This justification would be unacceptable if applied in other societal contexts. Chronic gamblers never intend to lose money and drunk drivers never plan to ruin lives – yet responsibility for the end results do not magically fade away because of it.
Similarly, a reasonable person cannot separate current provincial liquor laws from their antithetical effect on free trade.
Most Canadians don’t concern themselves with jurisprudence. The bottom line for them is that beer, wine, spirits and other goods – the dairy and poultry lobbies intervened in this case to defend supply management’s trade barriers – will continue to be limited in variety and priced to hurt consumers, all under dubious pretexts.
An Ipsos poll last year, commissioned by the Montreal Economic Institute, found that 78 per cent of Canadians agree they should be allowed to bring any amount of beer or wine from one province to another. Additionally, only 15 per cent agreed state liquor monopolies should be kept in place.
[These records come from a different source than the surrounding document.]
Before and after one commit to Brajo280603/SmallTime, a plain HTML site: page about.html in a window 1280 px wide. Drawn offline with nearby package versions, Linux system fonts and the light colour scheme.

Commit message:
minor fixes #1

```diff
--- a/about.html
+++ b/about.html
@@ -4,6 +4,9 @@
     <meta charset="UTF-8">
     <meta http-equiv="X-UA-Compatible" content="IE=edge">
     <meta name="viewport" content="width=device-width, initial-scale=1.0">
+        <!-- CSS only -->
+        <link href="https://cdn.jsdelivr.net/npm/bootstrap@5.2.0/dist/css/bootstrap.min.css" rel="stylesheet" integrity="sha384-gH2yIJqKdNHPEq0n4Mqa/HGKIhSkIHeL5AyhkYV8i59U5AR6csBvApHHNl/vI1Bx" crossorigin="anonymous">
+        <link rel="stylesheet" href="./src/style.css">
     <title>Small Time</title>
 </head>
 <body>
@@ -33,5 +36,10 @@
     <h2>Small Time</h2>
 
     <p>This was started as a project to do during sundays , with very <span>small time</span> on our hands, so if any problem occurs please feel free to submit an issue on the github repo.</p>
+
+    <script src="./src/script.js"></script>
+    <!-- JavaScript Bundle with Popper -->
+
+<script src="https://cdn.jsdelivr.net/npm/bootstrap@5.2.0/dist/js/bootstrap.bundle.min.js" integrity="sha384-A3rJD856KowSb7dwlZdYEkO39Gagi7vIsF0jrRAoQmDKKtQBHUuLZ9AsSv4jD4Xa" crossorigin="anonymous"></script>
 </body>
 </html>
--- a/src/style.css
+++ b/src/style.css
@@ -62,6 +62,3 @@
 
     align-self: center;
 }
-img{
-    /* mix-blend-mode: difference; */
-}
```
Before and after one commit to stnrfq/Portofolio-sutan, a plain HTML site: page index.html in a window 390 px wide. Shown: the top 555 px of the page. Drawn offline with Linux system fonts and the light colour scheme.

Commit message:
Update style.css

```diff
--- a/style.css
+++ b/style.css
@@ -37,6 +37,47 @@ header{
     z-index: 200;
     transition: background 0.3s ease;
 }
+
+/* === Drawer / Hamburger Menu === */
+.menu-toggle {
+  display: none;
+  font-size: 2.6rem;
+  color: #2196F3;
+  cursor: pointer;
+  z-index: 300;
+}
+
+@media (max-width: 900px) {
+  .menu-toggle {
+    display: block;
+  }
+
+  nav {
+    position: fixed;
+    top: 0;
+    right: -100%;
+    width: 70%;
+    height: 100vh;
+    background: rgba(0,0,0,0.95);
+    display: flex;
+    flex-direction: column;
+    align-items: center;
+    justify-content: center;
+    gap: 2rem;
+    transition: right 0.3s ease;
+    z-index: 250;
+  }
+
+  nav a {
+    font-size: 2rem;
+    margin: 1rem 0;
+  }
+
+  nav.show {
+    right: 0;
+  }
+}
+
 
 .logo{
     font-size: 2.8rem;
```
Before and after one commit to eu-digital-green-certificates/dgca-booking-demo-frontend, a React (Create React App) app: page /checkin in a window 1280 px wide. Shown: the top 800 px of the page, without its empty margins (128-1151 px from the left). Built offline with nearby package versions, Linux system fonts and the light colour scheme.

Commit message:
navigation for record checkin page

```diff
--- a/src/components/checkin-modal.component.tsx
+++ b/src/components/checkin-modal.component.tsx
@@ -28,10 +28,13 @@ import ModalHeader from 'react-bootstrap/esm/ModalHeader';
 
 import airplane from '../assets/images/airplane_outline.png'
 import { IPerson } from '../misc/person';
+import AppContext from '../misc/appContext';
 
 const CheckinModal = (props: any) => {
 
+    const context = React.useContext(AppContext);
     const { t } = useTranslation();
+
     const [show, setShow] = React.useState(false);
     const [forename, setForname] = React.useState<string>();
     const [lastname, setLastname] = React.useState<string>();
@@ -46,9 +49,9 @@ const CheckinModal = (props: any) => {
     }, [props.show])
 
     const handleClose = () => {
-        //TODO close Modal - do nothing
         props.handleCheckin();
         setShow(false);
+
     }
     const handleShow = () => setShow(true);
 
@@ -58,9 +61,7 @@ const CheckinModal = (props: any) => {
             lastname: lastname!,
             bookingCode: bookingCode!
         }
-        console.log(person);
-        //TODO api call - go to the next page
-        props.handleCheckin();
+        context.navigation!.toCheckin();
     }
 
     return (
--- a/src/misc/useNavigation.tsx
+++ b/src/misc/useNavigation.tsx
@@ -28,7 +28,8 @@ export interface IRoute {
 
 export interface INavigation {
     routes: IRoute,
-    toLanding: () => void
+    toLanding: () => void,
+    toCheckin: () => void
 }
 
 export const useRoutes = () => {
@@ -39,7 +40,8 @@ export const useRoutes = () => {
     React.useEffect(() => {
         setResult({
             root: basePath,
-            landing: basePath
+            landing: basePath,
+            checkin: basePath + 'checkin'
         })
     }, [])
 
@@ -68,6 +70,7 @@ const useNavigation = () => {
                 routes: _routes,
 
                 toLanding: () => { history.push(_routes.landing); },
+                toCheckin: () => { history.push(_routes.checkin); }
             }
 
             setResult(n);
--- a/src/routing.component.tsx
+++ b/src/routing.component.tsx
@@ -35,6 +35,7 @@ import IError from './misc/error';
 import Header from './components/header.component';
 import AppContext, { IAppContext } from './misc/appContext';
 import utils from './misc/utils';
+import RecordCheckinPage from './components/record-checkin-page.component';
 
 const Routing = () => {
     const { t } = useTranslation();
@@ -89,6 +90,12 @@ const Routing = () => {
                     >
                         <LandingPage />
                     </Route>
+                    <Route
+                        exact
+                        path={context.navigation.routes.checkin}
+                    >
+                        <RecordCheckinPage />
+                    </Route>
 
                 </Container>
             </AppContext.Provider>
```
A census-weighted sample of 1,103 Canadians were interviewed for the study, including 100 New Brunswickers, between Oct. 26 to Nov. 1, 2017. The margin of error was plus or minus 3.4 percentage points, 19 times out of 20.
With the legal route now closed, self-imposed trade sanctions will need to be brought down on the political level. Many opposition leaders have promised to do just that, only to change their minds after forming a government. It’s not that their morals change. The taxes and markups generated by liquor monopolies help governments to fund compulsive spending. Loosening border restrictions would threaten that revenue.
It has been estimated that Quebec, for example, loses $90 million per year from out-of-province alcohol purchases. Their interests only lie in tightening the screws on consumers. Nothing will change in the future unless voters make it happen.
Gerard Comeau’s battle brought light to unfair practices that continue to proliferate all across Canada. For this, he has done Canada a great service.
Tom Kott is a consultant at HATLEY Strategy Advisors, a Montreal-based public affairs firm.
Originally published in the Telegraph-Journal HERE.